Last October, the truce was renewed for another six months. The UN special envoy said another extension would give space for political consultations and a possible prisoner exchange.
But the latest strikes and Houthi attacks have introduced new friction. On February 5th, the Houthis said they were suspending their involvement in UN-brokered talks on renewing the ceasefire over the “escalating attacks” by the Saudi coalition and US.
The UN Secretary General urged all parties to deescalate tensions and engage constructively with envoy efforts to find a peaceful solution. But with both sides seeming intent on more confrontation, the future of peace talks remains uncertain.
Potential Impact on Region and Key Takeaways
- Escalating strikes between the US-UK and Houthis risks widening the Yemen war and endangering the ceasefire
- A breakdown of UN peace efforts could prolong instability and the dire humanitarian crisis
- The exchange of attacks shows Iran’s continued influence over the Houthis
- The US seems set to take a more aggressive posture against Iran proxies after the strikes
The recent turmoil adds more volatility to an already turbulent situation in Yemen. While the US and allies want to halt disruptive Houthi attacks, their military action could undermine tentative political progress. Much rests on whether cooler heads can prevail and deescalation talks resume. Otherwise, the long-suffering Yemeni people will continue paying the price.

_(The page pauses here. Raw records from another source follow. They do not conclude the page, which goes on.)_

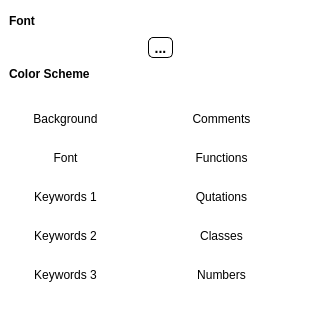
djeada/Lightpad, file App/colorpicker.ui: the form before one commit.
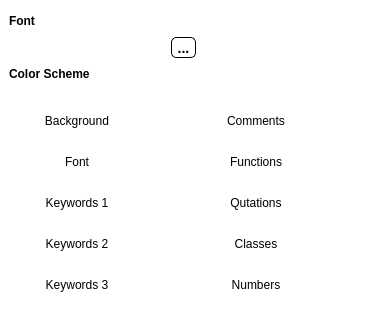
The form after the commit.

Commit message: improved prefrences dialog

The edit to the form file:
```diff
--- a/App/colorpicker.ui
+++ b/App/colorpicker.ui
@@ -6,8 +6,8 @@
    <rect>
     <x>0</x>
     <y>0</y>
-    <width>320</width>
-    <height>310</height>
+    <width>366</width>
+    <height>329</height>
    </rect>
   </property>
   <property name="windowTitle">
@@ -146,7 +146,7 @@
      </property>
      <layout class="QHBoxLayout" name="horizontalLayout_14" stretch="1,0,1">
       <property name="bottomMargin">
-       <number>0</number>
+       <number>9</number>
       </property>
       <item>
        <layout class="QVBoxLayout" name="verticalLayout">
```
The commit also changes 6 other files.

To err is human, but AI does it too. Whilst factual data is used in the production of these articles, the content is written entirely by AI. Double check any facts you intend to rely on with another source.